Right about now children are celebrating the end of the school year. Recently, my mother, sister and I reminisced, remembering how much we looked forward to the end of the school year when we were young and the beginning of summer vacations. What stood out were some of the family trips taken up north and to the lakes but mostly we remembered the boredom. We also remembered the fun and inventive games that grew out of the boredom. I know that the days when my daughter says she is bored, I feel I need to come up with things for her to do but after reading what some child development experts say about allowing children to be bored, I now embrace her boredom. Since she is only three years old, I still make sure that she has toys and items for make-believe as well as situations and opportunities where her imagination and creativity might flourish but I leave it up to her to discover her talents and passion. According to psychologist, Dr. Vanessa Lapointe, a child needs enough stillness to awaken their sense of self and being. When they sit in the nothingness of boredom, they arrive at an understanding of who they are and awaken their own internal drive to be. I remember when my younger brother was bored, he would look for things in the basement or garage to take apart and tinker with (I made sure that my possessions were well hidden) and today he is an engineer. It seems that what he did when he was bored, was who he was.
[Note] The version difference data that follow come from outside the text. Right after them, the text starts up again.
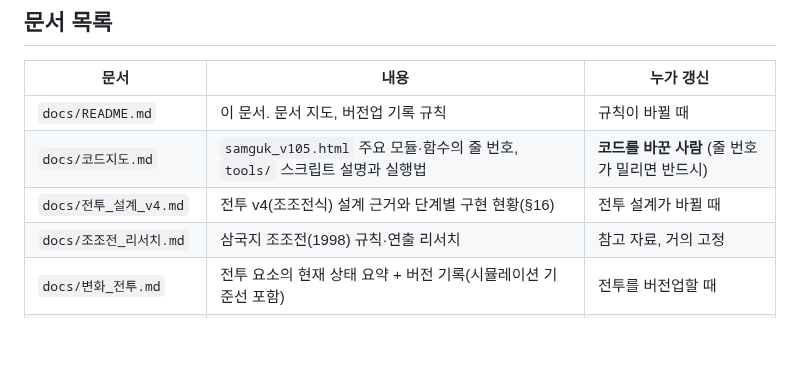
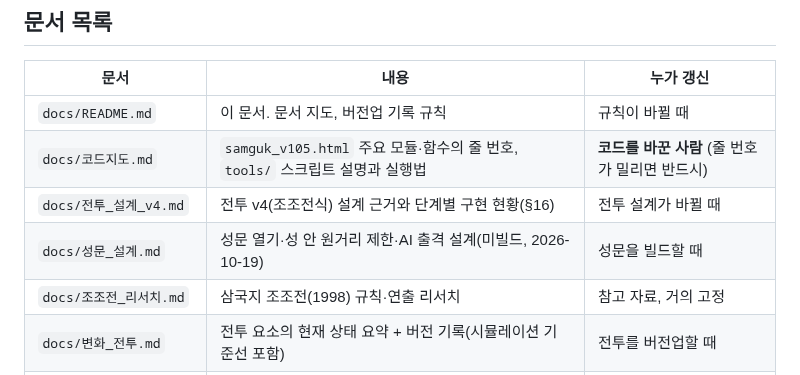
Before and after one commit to Jasonjunior26/samgukji, a Markdown page: docs/README.md, the part around the change. GitHub-like rendering; blank space fills up the shorter version.

```diff
--- a/docs/README.md
+++ b/docs/README.md
@@ -11,6 +11,7 @@
 | `docs/README.md` | 이 문서. 문서 지도, 버전업 기록 규칙 | 규칙이 바뀔 때 |
 | `docs/코드지도.md` | `samguk_v105.html` 주요 모듈·함수의 줄 번호, `tools/` 스크립트 설명과 실행법 | **코드를 바꾼 사람** (줄 번호가 밀리면 반드시) |
 | `docs/전투_설계_v4.md` | 전투 v4(조조전식) 설계 근거와 단계별 구현 현황(§16) | 전투 설계가 바뀔 때 |
+| `docs/성문_설계.md` | 성문 열기·성 안 원거리 제한·AI 출격 설계(미빌드, 2026-10-19) | 성문을 빌드할 때 |
 | `docs/조조전_리서치.md` | 삼국지 조조전(1998) 규칙·연출 리서치 | 참고 자료, 거의 고정 |
 | `docs/변화_전투.md` | 전투 요소의 현재 상태 요약 + 버전 기록(시뮬레이션 기준선 포함) | 전투를 버전업할 때 |
 | `docs/변화_내정.md` | 내정·경제·군비·도시·군단 운영 | 내정을 버전업할 때 |
```
Also changed, not shown: docs/성문_설계.md (added, +37 -0 lines).
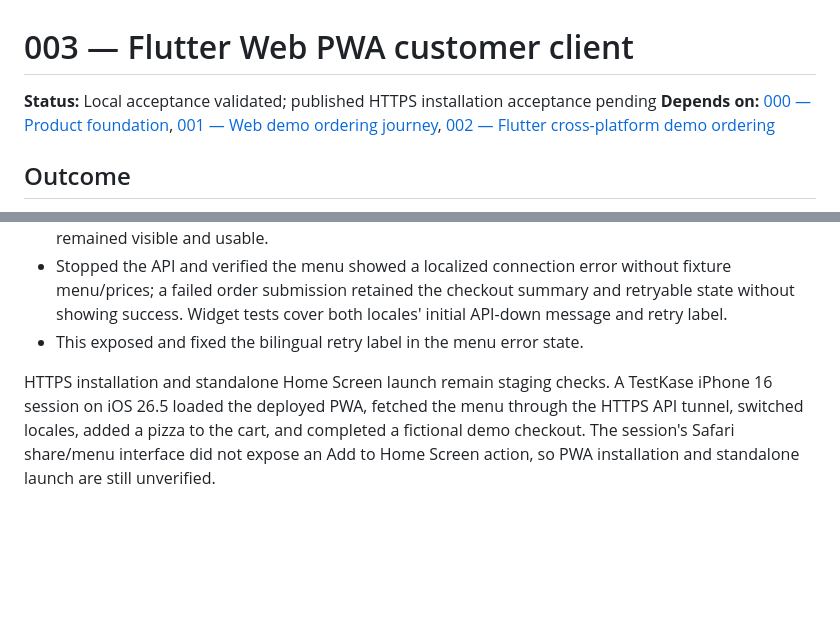
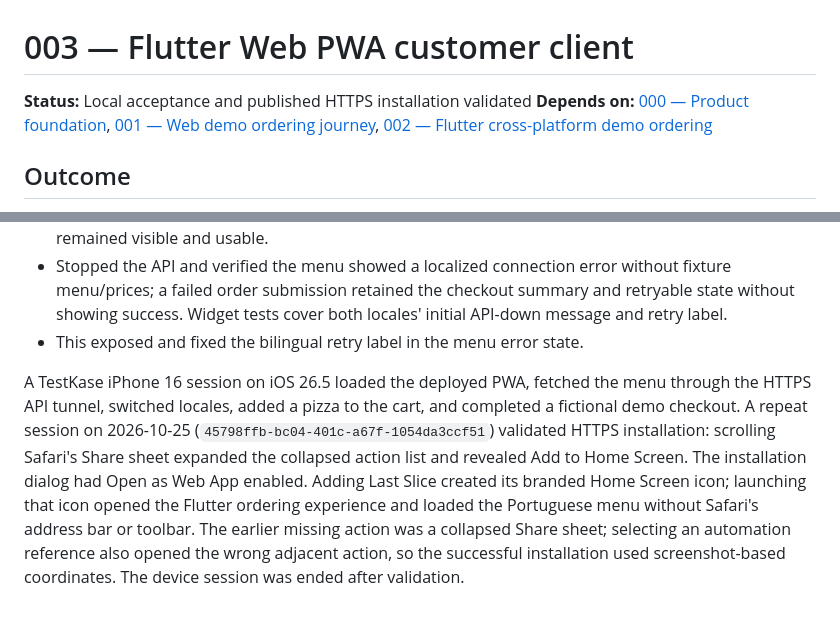
Before and after one commit to hriccio/last-slice, a Markdown page: specs/003-flutter-web-pwa/spec.md, 2 parts joined by grey strips. Rendered like a GitHub page; blank space fills up the shorter version.

Commit message:
Record successful iOS PWA installation validation

```diff
--- a/specs/003-flutter-web-pwa/spec.md
+++ b/specs/003-flutter-web-pwa/spec.md
@@ -1,6 +1,6 @@
 # 003 — Flutter Web PWA customer client
 
-**Status:** Local acceptance validated; published HTTPS installation acceptance pending
+**Status:** Local acceptance and published HTTPS installation validated
 **Depends on:** [000 — Product foundation](../000-foundation/spec.md), [001 — Web demo ordering journey](../001-web-demo-ordering/spec.md), [002 — Flutter cross-platform demo ordering](../002-mobile-demo-ordering/spec.md)
 
 ## Outcome
@@ -103,4 +103,4 @@ Rechecked on 2026-10-25:
 - Stopped the API and verified the menu showed a localized connection error without fixture menu/prices; a failed order submission retained the checkout summary and retryable state without showing success. Widget tests cover both locales' initial API-down message and retry label.
 - This exposed and fixed the bilingual retry label in the menu error state.
 
-HTTPS installation and standalone Home Screen launch remain staging checks. A TestKase iPhone 16 session on iOS 26.5 loaded the deployed PWA, fetched the menu through the HTTPS API tunnel, switched locales, added a pizza to the cart, and completed a fictional demo checkout. The session's Safari share/menu interface did not expose an Add to Home Screen action, so PWA installation and standalone launch are still unverified.
+A TestKase iPhone 16 session on iOS 26.5 loaded the deployed PWA, fetched the menu through the HTTPS API tunnel, switched locales, added a pizza to the cart, and completed a fictional demo checkout. A repeat session on 2026-10-25 (`45798ffb-bc04-401c-a67f-1054da3ccf51`) validated HTTPS installation: scrolling Safari's Share sheet expanded the collapsed action list and revealed Add to Home Screen. The installation dialog had Open as Web App enabled. Adding Last Slice created its branded Home Screen icon; launching that icon opened the Flutter ordering experience and loaded the Portuguese menu without Safari's address bar or toolbar. The earlier missing action was a collapsed Share sheet; selecting an automation reference also opened the wrong adjacent action, so the successful installation used screenshot-based coordinates. The device session was ended after validation.
```
Also changed, not shown: other parts of specs/003-flutter-web-pwa/spec.md (+1 -1 lines), specs/008-free-cloudflare-staging/spec.md (+3 -3 lines).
“Boredom always precedes a period of great creativity.”
We are mom Sandra and daughters Amanda and Kate, all with backgrounds in literacy and education, who want to share our philosophy of taking the basics of life; books, simple toys that encourage play, imagination and creativity, and using cooking and baking to teach math and real life skills to raise happy, inquisitive children. Join us in exploring the old and the new and sifting through the myriad of research to consider what is best for our children.